Report every line below that holds the word "components".

##### Dataset entries

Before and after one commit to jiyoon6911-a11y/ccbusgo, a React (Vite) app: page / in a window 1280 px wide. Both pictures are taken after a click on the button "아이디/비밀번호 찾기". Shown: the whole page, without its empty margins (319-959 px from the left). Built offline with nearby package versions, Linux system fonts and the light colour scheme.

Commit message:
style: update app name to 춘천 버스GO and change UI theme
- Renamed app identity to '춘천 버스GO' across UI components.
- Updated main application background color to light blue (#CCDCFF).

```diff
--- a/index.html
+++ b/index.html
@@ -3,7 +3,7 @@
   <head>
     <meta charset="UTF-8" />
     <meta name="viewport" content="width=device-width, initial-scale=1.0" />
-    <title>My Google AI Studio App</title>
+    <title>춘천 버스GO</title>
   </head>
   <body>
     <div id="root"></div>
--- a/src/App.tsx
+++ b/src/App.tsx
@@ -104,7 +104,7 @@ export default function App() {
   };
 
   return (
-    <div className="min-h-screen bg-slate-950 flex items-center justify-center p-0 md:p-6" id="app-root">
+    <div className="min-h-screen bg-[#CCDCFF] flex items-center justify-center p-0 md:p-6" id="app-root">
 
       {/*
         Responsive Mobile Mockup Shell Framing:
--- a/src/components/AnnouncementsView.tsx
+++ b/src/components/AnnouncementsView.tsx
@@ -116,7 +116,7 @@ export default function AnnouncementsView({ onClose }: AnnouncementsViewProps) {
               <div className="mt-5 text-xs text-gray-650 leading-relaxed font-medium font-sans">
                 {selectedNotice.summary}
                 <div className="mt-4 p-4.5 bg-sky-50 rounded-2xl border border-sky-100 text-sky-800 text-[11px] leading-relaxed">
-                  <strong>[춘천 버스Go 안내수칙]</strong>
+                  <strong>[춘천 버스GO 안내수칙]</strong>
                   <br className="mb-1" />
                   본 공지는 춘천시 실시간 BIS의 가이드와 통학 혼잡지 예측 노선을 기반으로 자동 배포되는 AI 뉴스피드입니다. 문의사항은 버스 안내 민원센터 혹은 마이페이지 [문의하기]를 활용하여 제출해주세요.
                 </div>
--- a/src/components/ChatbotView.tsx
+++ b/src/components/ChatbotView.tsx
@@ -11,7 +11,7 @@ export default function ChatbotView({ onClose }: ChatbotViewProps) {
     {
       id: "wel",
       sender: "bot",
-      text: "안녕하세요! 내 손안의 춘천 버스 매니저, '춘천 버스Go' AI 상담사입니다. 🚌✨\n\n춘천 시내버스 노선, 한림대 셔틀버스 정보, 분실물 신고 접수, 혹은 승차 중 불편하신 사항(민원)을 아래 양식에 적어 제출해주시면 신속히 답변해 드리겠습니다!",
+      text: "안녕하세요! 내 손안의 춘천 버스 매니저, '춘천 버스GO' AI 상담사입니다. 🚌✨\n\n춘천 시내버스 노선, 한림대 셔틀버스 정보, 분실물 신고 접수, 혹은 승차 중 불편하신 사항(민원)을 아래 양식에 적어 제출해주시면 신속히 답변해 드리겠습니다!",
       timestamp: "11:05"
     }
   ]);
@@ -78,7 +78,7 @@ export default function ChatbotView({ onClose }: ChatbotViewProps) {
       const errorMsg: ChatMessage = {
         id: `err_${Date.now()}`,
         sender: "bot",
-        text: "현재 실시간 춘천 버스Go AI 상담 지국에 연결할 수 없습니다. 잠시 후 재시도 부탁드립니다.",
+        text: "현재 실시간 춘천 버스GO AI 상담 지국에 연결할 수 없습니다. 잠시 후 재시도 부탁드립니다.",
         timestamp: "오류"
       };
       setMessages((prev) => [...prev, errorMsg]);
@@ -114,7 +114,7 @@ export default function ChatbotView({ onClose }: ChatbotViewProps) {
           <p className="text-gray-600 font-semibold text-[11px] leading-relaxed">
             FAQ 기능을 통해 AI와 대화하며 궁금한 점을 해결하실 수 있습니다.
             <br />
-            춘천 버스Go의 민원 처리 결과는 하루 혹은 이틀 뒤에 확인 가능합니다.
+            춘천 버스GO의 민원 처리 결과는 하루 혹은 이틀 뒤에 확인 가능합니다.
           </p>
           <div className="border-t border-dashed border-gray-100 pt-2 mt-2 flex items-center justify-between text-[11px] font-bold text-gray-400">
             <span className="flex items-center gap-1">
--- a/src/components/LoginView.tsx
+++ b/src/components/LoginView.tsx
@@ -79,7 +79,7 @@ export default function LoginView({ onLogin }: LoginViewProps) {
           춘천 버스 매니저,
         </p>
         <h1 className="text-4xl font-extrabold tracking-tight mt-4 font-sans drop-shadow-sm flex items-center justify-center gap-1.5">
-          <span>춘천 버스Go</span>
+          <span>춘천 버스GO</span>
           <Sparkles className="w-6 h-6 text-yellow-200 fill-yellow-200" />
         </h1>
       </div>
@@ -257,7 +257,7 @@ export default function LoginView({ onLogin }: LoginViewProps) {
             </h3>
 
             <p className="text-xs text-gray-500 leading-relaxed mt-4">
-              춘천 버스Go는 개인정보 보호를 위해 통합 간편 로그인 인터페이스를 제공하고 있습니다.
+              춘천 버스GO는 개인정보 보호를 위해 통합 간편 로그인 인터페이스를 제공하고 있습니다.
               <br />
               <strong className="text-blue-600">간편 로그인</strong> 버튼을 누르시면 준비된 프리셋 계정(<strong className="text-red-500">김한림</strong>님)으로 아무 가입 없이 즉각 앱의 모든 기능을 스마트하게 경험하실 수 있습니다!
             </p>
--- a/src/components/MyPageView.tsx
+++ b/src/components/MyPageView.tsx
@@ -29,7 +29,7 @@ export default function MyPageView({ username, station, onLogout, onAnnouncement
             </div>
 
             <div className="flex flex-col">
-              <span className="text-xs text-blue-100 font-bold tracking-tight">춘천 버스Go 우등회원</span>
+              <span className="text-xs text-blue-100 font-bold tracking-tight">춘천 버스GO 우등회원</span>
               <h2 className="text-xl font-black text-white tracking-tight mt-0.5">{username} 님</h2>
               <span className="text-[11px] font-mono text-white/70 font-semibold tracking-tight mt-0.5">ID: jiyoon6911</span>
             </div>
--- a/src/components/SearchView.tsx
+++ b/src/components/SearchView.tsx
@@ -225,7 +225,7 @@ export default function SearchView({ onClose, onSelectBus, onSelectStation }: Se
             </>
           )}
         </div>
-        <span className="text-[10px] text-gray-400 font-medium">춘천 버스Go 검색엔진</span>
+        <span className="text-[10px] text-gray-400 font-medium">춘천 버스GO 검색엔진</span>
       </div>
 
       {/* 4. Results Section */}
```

##########
##### Dataset entries

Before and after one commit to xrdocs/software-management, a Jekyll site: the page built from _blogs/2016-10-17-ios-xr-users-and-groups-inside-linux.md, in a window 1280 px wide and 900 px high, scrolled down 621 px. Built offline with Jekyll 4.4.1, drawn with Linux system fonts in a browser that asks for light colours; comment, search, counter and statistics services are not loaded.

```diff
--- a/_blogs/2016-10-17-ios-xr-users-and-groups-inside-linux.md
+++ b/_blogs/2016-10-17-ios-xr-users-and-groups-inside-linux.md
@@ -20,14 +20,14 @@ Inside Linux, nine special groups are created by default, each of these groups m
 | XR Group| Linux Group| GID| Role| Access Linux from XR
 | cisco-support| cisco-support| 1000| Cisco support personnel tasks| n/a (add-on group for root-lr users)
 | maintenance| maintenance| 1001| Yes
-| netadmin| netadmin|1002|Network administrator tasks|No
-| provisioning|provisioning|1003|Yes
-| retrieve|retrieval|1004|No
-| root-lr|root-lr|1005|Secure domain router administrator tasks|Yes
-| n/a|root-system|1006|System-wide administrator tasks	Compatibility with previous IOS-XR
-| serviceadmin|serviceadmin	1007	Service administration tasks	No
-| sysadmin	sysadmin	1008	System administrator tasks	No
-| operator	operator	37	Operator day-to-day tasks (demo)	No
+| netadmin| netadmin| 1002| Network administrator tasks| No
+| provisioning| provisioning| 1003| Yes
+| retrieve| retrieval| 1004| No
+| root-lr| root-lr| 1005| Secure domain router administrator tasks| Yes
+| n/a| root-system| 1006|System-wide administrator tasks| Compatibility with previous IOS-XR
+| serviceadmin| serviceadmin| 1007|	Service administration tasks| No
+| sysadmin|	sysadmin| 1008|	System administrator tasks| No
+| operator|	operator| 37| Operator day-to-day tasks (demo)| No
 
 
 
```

##########
##### Dataset entries

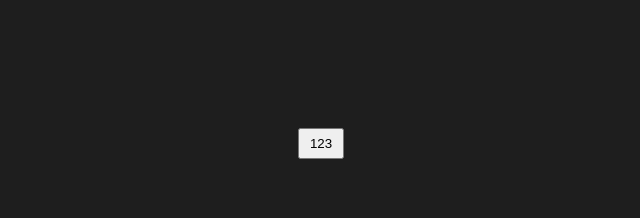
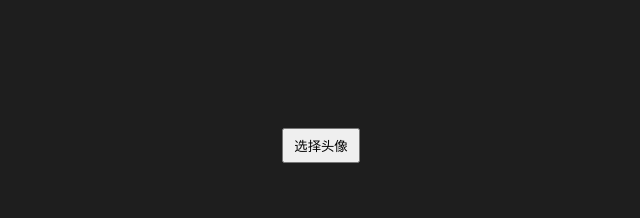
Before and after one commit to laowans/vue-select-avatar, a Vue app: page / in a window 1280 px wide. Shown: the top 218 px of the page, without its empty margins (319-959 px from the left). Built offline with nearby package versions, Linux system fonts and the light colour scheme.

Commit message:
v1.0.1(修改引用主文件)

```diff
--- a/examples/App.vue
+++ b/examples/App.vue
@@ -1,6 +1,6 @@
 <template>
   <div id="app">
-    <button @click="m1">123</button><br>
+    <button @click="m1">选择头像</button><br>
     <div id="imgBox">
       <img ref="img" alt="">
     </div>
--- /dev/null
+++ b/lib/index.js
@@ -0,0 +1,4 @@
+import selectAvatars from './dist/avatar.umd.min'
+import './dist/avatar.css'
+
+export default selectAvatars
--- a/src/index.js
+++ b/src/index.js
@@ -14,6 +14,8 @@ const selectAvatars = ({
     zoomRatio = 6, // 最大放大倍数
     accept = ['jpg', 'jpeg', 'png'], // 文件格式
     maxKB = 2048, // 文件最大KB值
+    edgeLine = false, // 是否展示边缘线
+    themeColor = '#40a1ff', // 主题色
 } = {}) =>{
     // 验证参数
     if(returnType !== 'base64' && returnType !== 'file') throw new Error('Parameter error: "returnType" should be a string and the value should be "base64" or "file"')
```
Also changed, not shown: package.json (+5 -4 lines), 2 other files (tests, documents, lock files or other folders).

##########

**Finished task:**
- Renamed app identity to '춘천 버스GO' across UI components.
--- a/src/components/AnnouncementsView.tsx
+++ b/src/components/AnnouncementsView.tsx
--- a/src/components/ChatbotView.tsx
+++ b/src/components/ChatbotView.tsx
--- a/src/components/LoginView.tsx
+++ b/src/components/LoginView.tsx
--- a/src/components/MyPageView.tsx
+++ b/src/components/MyPageView.tsx
--- a/src/components/SearchView.tsx
+++ b/src/components/SearchView.tsx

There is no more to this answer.